Medical device maker Medtronic has recalled the remote controllers used with some of its insulin pumps because of they are affected by severe vulnerabilities that could lead to injury or death of the patients.
An attacker can exploit the vulnerabilities to modify the quantity of insulin that the pumps provide to the patient.
“The MiniMed remote controller, which uses a wireless radio frequency (RF) to communicate with your insulin pump, helps to program a set amount of insulin (or bolus) into your Medtronic pump without pressing any insulin pump buttons.” states the URGENT MEDICAL DEVICE RECALL published by the medical equipment vendor.
“In May 2018, an external cybersecurity researcher identified a potential risk related to the MiniMed Paradigm family of insulin pumps and corresponding remote controller.
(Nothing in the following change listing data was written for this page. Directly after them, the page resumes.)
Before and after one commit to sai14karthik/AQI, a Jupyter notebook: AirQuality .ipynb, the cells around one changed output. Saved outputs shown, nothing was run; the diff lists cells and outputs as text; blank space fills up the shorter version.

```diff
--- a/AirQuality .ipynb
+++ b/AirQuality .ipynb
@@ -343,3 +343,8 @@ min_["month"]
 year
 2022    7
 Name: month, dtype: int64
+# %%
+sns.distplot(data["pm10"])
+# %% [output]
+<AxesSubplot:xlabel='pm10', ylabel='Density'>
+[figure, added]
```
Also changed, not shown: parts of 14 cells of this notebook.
The researcher’s report stated that an unauthorized individual in close proximity of an insulin pump user could potentially copy the wireless RF signals from the user’s remote controller (for example, while the user is in the process of delivering a remote bolus) and play those back later to deliver an additional bolus of insulin to the pump user. This could lead to potential health risks such as hypoglycemia if additional insulin is delivered beyond the user’s insulin requirements, or hyperglycemia if insulin delivery is suspended through a similar play back.”
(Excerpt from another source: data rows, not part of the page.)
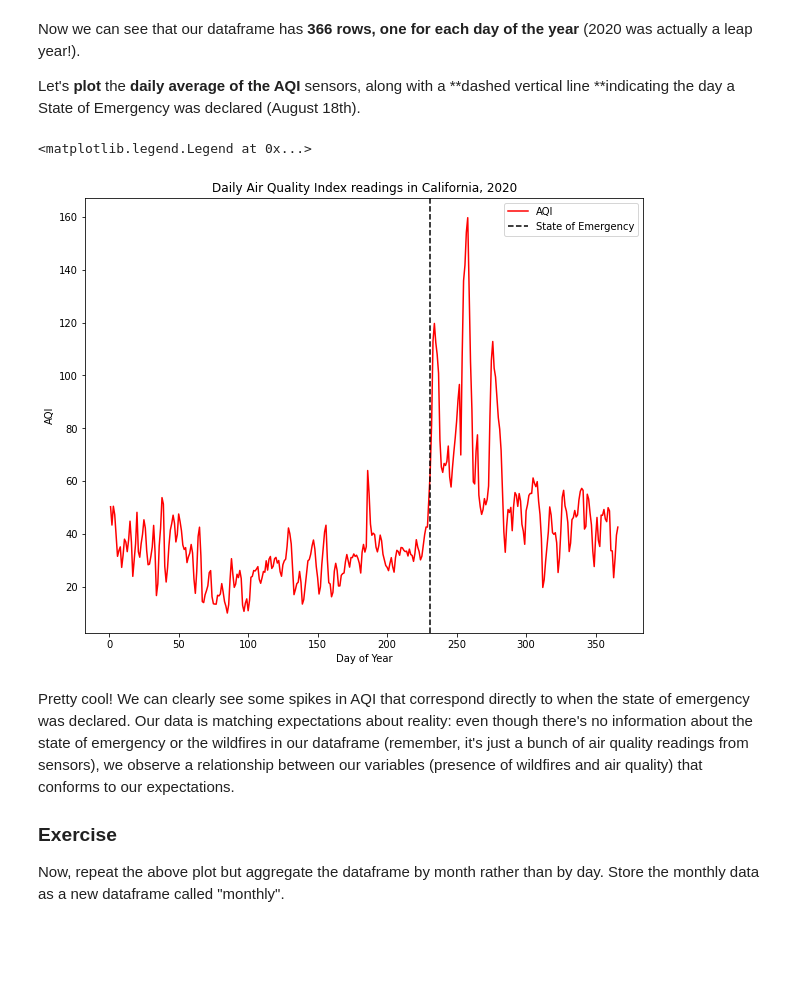
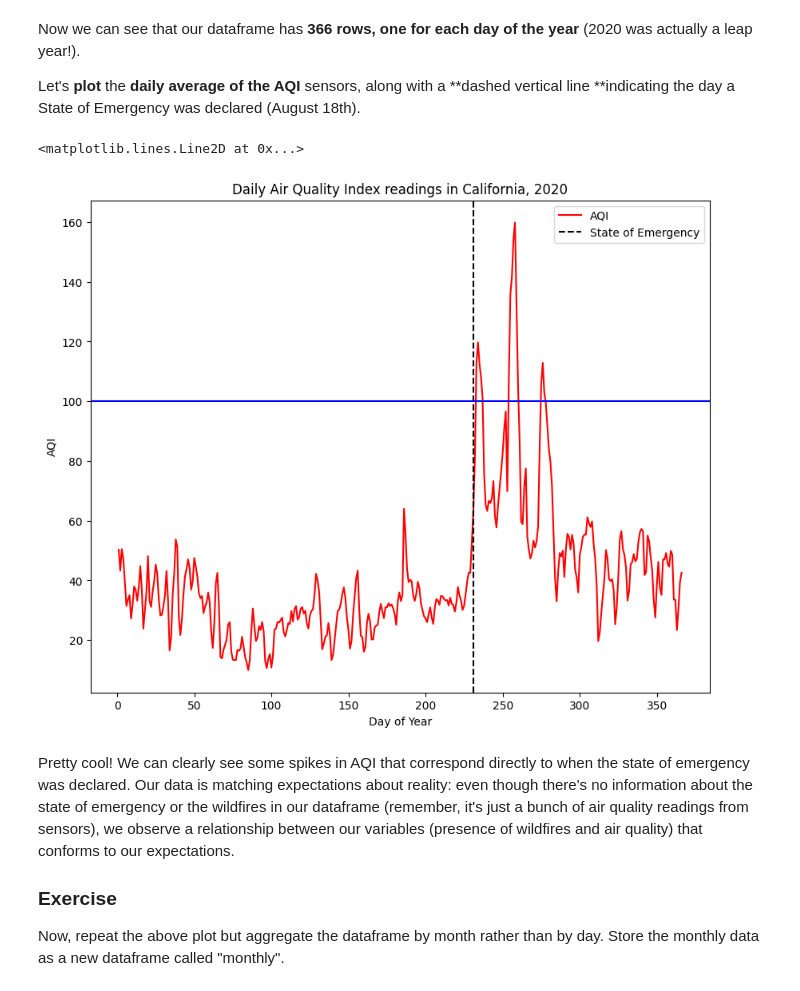
Before and after one commit to awenroberts/QM2, a Jupyter notebook: Copy_of_W3_spatial_data.ipynb, the cells around one changed output. Drawn from its saved outputs; the diff is of its cells as text; code cells hidden in the pictures; blank space fills up the shorter version.

```diff
--- a/Copy_of_W3_spatial_data.ipynb
+++ b/Copy_of_W3_spatial_data.ipynb
@@ -213,18 +249,22 @@ Let's **plot** the **daily average of the AQI** sensors, along with a **dashed v
 # %%
 # plot the daily data
 daily.plot(color='red')
 
 #add title and axis labels
+# plt. means we are refrencing the matplotlib library which we abbreviated to 'plt'
 plt.title('Daily Air Quality Index readings in California, 2020')
 plt.ylabel('AQI')
 plt.xlabel('Day of Year')
 
 # add a dashed black line on August 18th (the 231st day of the year)
 plt.axvline(231, color='black', linestyle='--', label='State of Emergency')
 plt.legend()
+
+# add a horizontal line at AQI = 100
+plt.axhline(100, color='blue', linestyle='-')
 # %% [output]
-<matplotlib.legend.Legend at 0x...>
+<matplotlib.lines.Line2D at 0x...>
-[figure, old version]
+[figure, new version]
 # %% [markdown]
 Pretty cool! We can clearly see some spikes in AQI that correspond directly to when the state of emergency was declared. Our data is matching expectations about reality: even though there's no information about the state of emergency or the wildfires in our dataframe (remember, it's just a bunch of air quality readings from sensors), we observe a relationship between our variables (presence of wildfires and air quality) that conforms to our expectations.
 
```
Also changed, not shown: parts of 14 cells of this notebook.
The company pointed out that to date, it has not received reports of any injuries resulting from this issue.
The company first communicated the recall to some users in August 2018 recommending to disable the remote bolus feature, when not in use, to prevent cyberattacks when using an optional remote controller.
The company recalls MiniMed 508 and Paradigm series insulin pumps remote controls MMT-500, and MMT-503, the impacted devices represent 60% of the insulin pumps on the market. Anyway, both device families are no more produced by the vendor.
via Security Affairs https://ift.tt/2ISWpiN
October 10, 2021 at 07:18AM